Schwanengesang, astutely collected, titled and marketed not by Schubert, but by his publisher, continues to attract ‘complete’ – and intriguingly fresh – recordings. ‘Liebesbotschaft’ sets the scene with Lars Vogt’s delicious, bubbling chords and rustic bass. ‘Frühlingssehnsucht’ is taken at a cracking but never unrelenting pace. Even the old chestnut ‘Ständchen’ feels rejuvenated, if somewhat choppy, despite the explanation given in the liner notes. The swiftness of ‘Aufenthalt’ is balanced by the gravitas of ‘In der Ferne’. ‘Abschied’ closes the first set with great charm.

The six Heine settings present huge technical and interpretative challenges. ‘Der Atlas’ has a raw violence, and Ian Bostridge rises bravely to its vocal demands.

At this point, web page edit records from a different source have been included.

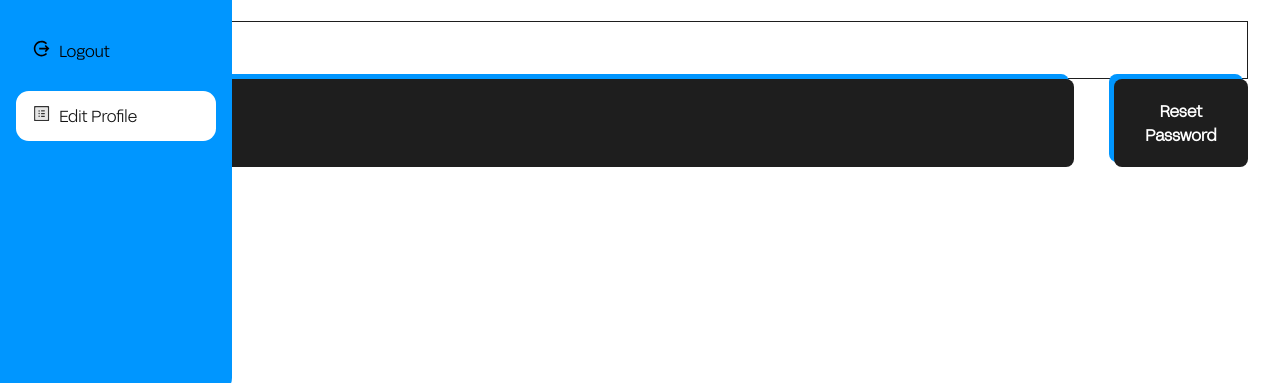
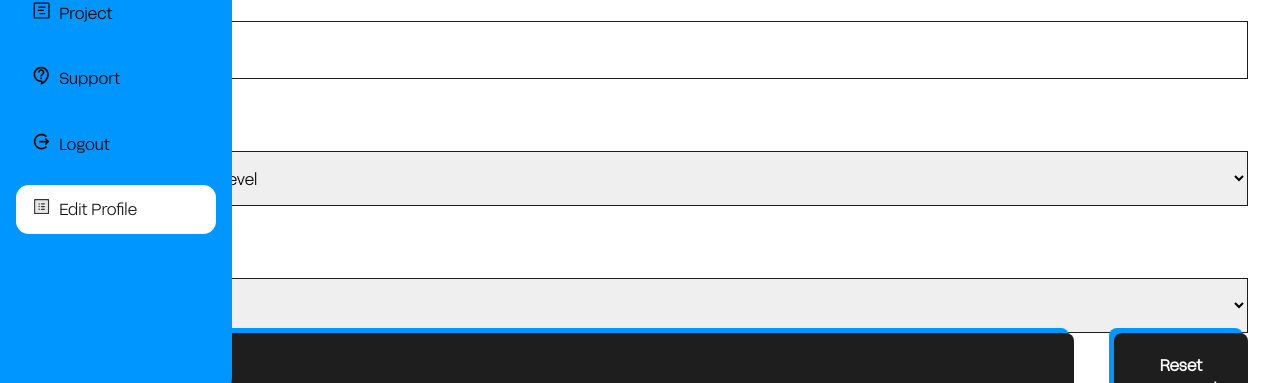
Before and after one commit to Bloceducare/web3-lagos, a Next.js app in the folder frontend/: page /hackathon/updateuser in a window 1280 px wide. Shown: the part 407-790 px from the top of the page. Built offline with nearby package versions, Linux system fonts and the light colour scheme.

Commit message:
added hacking

```diff
--- a/frontend/views/hackathon/dashbord/UserUpdate.tsx
+++ b/frontend/views/hackathon/dashbord/UserUpdate.tsx
@@ -12,7 +12,8 @@ type UserData = {
     first_name: string;
     email: string;
     github_username: string;
-
+    web3_knowledge: string,
+    hacking_role: string
 };
 
 type User = {
@@ -31,6 +32,8 @@ const initialFormState: UserData = {
     first_name: "",
     email: "",
     github_username: "",
+    web3_knowledge: "",
+    hacking_role: "",
 };
 
 const initialFormErrors: FormErrors = {};
@@ -172,6 +175,54 @@ export default function UpdateUser () {
               />
             </div>
 
+            <div className='w-full mt-7'>
+            <label htmlFor="web3_knowledge" className="block mb-2 font-bold text-gray-600 my-4">
+              Web3 Knowledge
+            </label>
+            <select
+              id="web3_knowledge"
+              name="web3_knowledge"
+              onChange={handleChange}
+              value={formData.web3_knowledge}
+              className="w-full p-4 border border-[#1E1E1E] shadow-[4px_4px_0px_0px_[#1E1E1E]] mt-3"
+              required
+            >
+              <option value="" disabled>
+                Select your knowledge level
+              </option>
+              <option value="Beginner">Beginner</option>
+              <option value="Intermediate">Intermediate</option>
+              <option value="Advanced">Advanced</option>
+            </select>
+          </div>
+
+
+          <div className='w-full mt-7'>
+            <label htmlFor="hacking_role" className="block mb-2 font-bold text-gray-600 my-4">
+              Hacking Role
+            </label>
+            <select
+              id="hacking_role"
+              name="hacking_role"
+              onChange={handleChange}
+              value={formData.hacking_role}
+              className="w-full p-4 border border-[#1E1E1E] shadow-[4px_4px_0px_0px_[#1E1E1E]] mt-3"
+              required
+            >
+              <option value="" disabled>
+                Select your role
+              </option>
+              <option value="Developer">Developer</option>
+              <option value="Designer">Designer</option>
+              <option value="Project Manager">Project Manager</option>
+            </select>
+          </div>
+
+
+
+
+
+
           <div className="flex gap-10">
 
 
```
Also changed, not shown: frontend/public/Logo 1.svg (deleted), frontend/public/logo.png (deleted).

Vogt’s obsessive, rippling arpeggios of ‘Die Stadt’ are spine-chillingly sinister. Overall, though, this set is less persuasive, needing more depth, force and range of sound; the hanger-on song ‘Die Taubenpost’ is also oddly unsettled in tempo.

Einsamkeit, a true cycle, is more formally and harmonically awkward, but works brilliantly here. The musicians are matched in both power and frailty, navigating the cycle’s erratic mood swings with assurance; only the closing celebration of solitude in old age sounded unconvinced of its own message. This musical partnership is companionable, even exciting, because Vogt does not ‘accompany’ slavishly, but retains his own character, spreading, anticipating or delaying harmonies to tell an independently compelling tale. His playing has dazzling textural richness. With only the occasional Anglicism and vocal uncertainty, Bostridge brings characteristic emotional immersion, crafting persuasively vulnerable protagonists.


Natasha Loges